_What this task involves_: Your answer should be every line of the records that contains the word "EdgeInsets".
Start of Records for processing
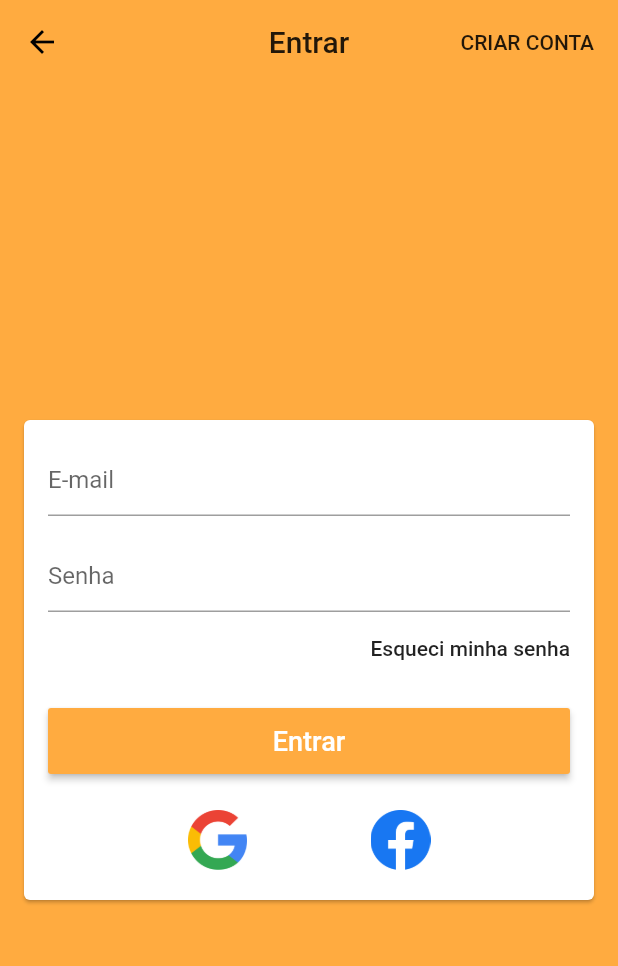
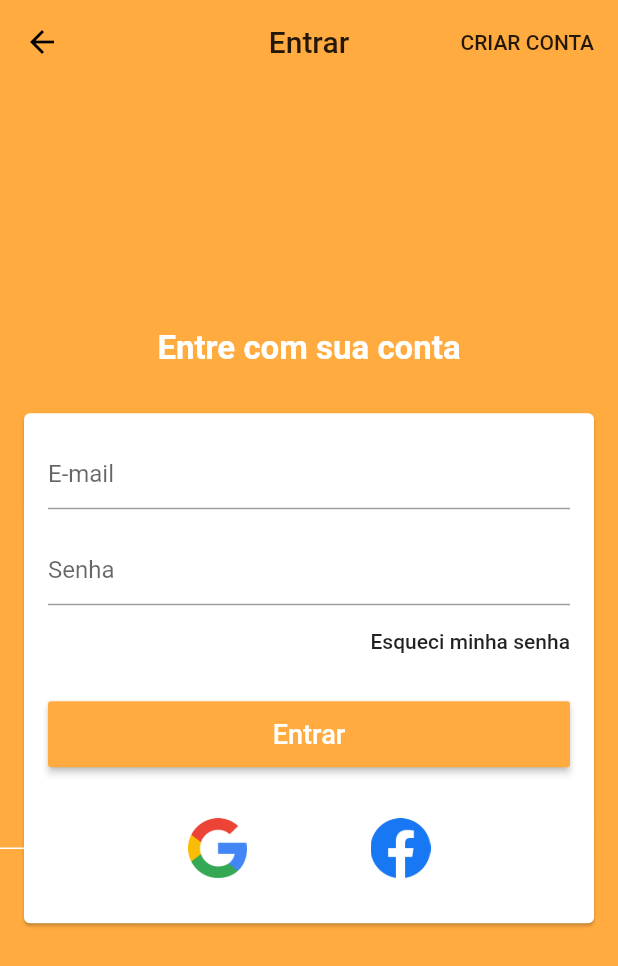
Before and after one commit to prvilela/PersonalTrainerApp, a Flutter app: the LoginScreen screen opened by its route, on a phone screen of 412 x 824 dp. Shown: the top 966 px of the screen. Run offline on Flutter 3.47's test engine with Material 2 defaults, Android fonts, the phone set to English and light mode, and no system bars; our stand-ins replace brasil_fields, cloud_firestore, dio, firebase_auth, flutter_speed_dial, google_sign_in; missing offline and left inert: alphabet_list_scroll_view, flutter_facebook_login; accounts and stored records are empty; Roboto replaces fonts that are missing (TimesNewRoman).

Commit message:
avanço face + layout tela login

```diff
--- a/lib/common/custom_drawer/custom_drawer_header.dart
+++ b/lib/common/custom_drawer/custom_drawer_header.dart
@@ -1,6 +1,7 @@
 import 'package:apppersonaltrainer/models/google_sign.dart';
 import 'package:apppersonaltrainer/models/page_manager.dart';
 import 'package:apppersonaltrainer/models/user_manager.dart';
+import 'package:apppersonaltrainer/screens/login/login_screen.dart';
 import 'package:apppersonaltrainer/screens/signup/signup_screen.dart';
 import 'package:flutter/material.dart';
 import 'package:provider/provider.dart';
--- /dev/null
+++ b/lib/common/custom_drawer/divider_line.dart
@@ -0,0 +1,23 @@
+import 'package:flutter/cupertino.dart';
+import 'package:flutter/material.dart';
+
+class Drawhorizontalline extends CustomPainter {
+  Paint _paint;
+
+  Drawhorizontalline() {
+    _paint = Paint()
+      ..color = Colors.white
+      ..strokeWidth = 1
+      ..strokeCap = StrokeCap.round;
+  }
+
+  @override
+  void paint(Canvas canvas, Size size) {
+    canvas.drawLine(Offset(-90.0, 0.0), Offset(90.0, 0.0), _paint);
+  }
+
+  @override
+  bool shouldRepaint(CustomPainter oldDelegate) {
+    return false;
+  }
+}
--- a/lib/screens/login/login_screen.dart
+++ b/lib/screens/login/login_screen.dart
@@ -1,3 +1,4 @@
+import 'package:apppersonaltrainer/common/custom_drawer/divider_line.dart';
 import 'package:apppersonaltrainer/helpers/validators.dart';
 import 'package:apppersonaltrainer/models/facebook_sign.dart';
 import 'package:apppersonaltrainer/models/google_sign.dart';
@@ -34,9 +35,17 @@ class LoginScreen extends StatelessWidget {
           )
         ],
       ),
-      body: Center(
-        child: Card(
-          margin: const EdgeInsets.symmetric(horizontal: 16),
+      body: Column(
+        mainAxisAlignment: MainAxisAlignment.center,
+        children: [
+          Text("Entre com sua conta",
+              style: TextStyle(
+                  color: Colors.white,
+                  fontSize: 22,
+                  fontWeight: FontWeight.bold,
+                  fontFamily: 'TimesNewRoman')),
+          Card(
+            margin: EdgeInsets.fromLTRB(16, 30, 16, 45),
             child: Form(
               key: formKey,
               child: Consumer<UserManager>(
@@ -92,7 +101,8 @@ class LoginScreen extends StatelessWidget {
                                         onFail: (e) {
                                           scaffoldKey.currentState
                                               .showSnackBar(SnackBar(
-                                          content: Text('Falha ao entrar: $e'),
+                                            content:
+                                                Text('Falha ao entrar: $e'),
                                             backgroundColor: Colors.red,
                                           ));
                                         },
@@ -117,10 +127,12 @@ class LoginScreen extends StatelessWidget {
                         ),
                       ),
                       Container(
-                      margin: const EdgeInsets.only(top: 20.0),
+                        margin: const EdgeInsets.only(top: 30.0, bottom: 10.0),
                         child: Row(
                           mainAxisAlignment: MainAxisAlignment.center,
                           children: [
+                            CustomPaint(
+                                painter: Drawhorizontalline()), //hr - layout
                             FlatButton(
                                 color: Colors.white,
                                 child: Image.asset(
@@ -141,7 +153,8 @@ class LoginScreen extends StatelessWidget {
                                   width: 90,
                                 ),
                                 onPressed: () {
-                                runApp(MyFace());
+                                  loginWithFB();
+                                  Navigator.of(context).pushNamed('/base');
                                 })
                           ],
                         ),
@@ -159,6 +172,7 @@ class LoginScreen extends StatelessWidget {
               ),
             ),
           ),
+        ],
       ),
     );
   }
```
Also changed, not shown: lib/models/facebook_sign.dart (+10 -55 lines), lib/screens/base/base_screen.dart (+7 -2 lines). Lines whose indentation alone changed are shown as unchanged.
End of Records for processing
_Answer to this exercise_:
-          margin: const EdgeInsets.symmetric(horizontal: 16),
+            margin: EdgeInsets.fromLTRB(16, 30, 16, 45),
-                      margin: const EdgeInsets.only(top: 20.0),
+                        margin: const EdgeInsets.only(top: 30.0, bottom: 10.0),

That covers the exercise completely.